The sepia-toned photograph of an Aboriginal woman dubbed ‘Queen Mary - Ballarat’ was taken in the 1870s by German photographer Frederick Kruger. Kruger had been commissioned by the Victorian Board for the Protection of Aborigines to capture two series of photographs at Coranderrk Aboriginal Station. The first collection of photographs focused on the station’s success and the pastoral ‘civilisation’ of its residents. Kruger’s second commission however, more overtly reflected the turbulent political climate in which it emerged. The policy of separating Indigenous people based on their racial heritage heightened conflict between the Board and station residents at Coranderrk. Photography played a central role in government attempts to stress the racial limitations of ‘full-blooded’ Aborigines and to justify their separation from ‘half-castes’.
In the midst of these political tensions, Kruger was also working on images which would appeal to a broader commercial audience. ‘Queen Mary’ appeared on the first page of the Souvenir Album of Victorian Aboriginals, a palm-sized souvenir compilation of notable Indigenous figures assigned European royal titles.
In a format popular during the second half of the nineteenth century, Kruger’s work fits into a wider ethnographic trend of photographing representatives of a supposedly ‘dying race’ for posterity. Standing inside a white picket fence, Queen Mary is laden with as many cultural relics as the frame can encapsulate. She wears a possum skin cloak over western dress and holds a basket, boomerang, digging stick and spear. At her feet are another two baskets and a boomerang.

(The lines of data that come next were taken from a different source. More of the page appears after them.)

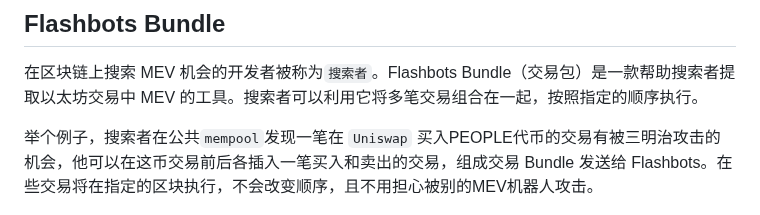
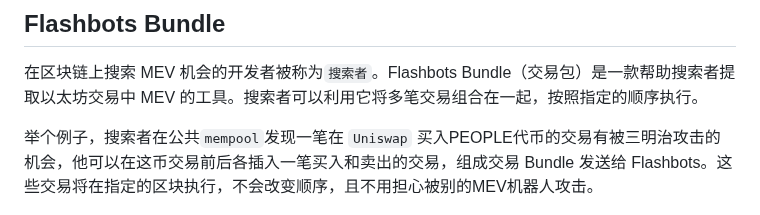
Before and after one commit to WTFAcademy/WTF-Ethers, a Markdown page: 25_Flashbots/readme.md, the part around the change. GitHub-like rendering.

Commit message:
fix typo

```diff
--- a/25_Flashbots/readme.md
+++ b/25_Flashbots/readme.md
@@ -65,7 +65,7 @@ Block Explorer URL: https://etherscan.io
 
 在区块链上搜索 MEV 机会的开发者被称为`搜索者`。Flashbots Bundle（交易包）是一款帮助搜索者提取以太坊交易中 MEV 的工具。搜索者可以利用它将多笔交易组合在一起，按照指定的顺序执行。
 
-举个例子，搜索者在公共`mempool`发现一笔在 `Uniswap` 买入PEOPLE代币的交易有被三明治攻击的机会，他可以在这币交易前后各插入一笔买入和卖出的交易，组成交易 Bundle 发送给 Flashbots。在些交易将在指定的区块执行，不会改变顺序，且不用担心被别的MEV机器人攻击。
+举个例子，搜索者在公共`mempool`发现一笔在 `Uniswap` 买入PEOPLE代币的交易有被三明治攻击的机会，他可以在这币交易前后各插入一笔买入和卖出的交易，组成交易 Bundle 发送给 Flashbots。这些交易将在指定的区块执行，不会改变顺序，且不用担心被别的MEV机器人攻击。
 
 ![MEV Steps by 0xBeans.eth](./img/25-3.jpeg)
 
```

Ethnographic photography featuring Indigenous Australians raises a number of contemporary issues. Photographers, in perceiving Aborigines as a doomed race, might have seen themselves as preserving culture for the future, but they did not anticipate the relevance of their work to the descendants of those they photographed. In many cases their image capture was focused on documenting a culture for the sake of posterity, for financial gain or for both. Consequently, questions of ownership and the role cultural repositories play in providing access to these photographs are vital questions for contemporary communities. Recent research has also begun to look out from behind the camera, pointing to the type of agency which Indigenous people might find as subject in the construction of these images. Here, in some cases, it appears Aboriginal people were able to manipulate photographic representations of themselves for their own ends.